Look through the entries below and return all lines including the word "edit".

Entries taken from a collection
↓↓↓

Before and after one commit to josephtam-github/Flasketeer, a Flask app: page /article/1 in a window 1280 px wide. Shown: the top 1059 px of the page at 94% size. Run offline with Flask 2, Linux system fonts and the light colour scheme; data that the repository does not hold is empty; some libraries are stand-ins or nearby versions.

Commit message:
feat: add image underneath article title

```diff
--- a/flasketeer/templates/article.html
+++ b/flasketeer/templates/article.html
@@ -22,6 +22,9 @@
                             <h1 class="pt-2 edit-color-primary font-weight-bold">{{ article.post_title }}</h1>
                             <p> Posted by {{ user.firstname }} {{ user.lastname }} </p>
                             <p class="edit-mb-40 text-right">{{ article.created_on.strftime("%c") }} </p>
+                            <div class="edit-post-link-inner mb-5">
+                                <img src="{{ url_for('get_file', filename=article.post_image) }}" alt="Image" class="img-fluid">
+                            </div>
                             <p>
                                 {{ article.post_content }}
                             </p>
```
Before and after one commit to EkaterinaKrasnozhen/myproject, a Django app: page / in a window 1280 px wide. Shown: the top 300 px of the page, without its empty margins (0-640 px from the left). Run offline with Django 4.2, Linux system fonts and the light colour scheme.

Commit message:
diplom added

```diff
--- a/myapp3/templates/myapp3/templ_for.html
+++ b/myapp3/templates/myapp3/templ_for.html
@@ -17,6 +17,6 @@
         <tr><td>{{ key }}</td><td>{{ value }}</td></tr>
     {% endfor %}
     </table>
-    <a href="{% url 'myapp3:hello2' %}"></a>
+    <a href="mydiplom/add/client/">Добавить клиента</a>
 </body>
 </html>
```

↑↑↑

> [WRITTEN ANSWER]
                             <h1 class="pt-2 edit-color-primary font-weight-bold">{{ article.post_title }}</h1>
                             <p class="edit-mb-40 text-right">{{ article.created_on.strftime("%c") }} </p>
+                            <div class="edit-post-link-inner mb-5">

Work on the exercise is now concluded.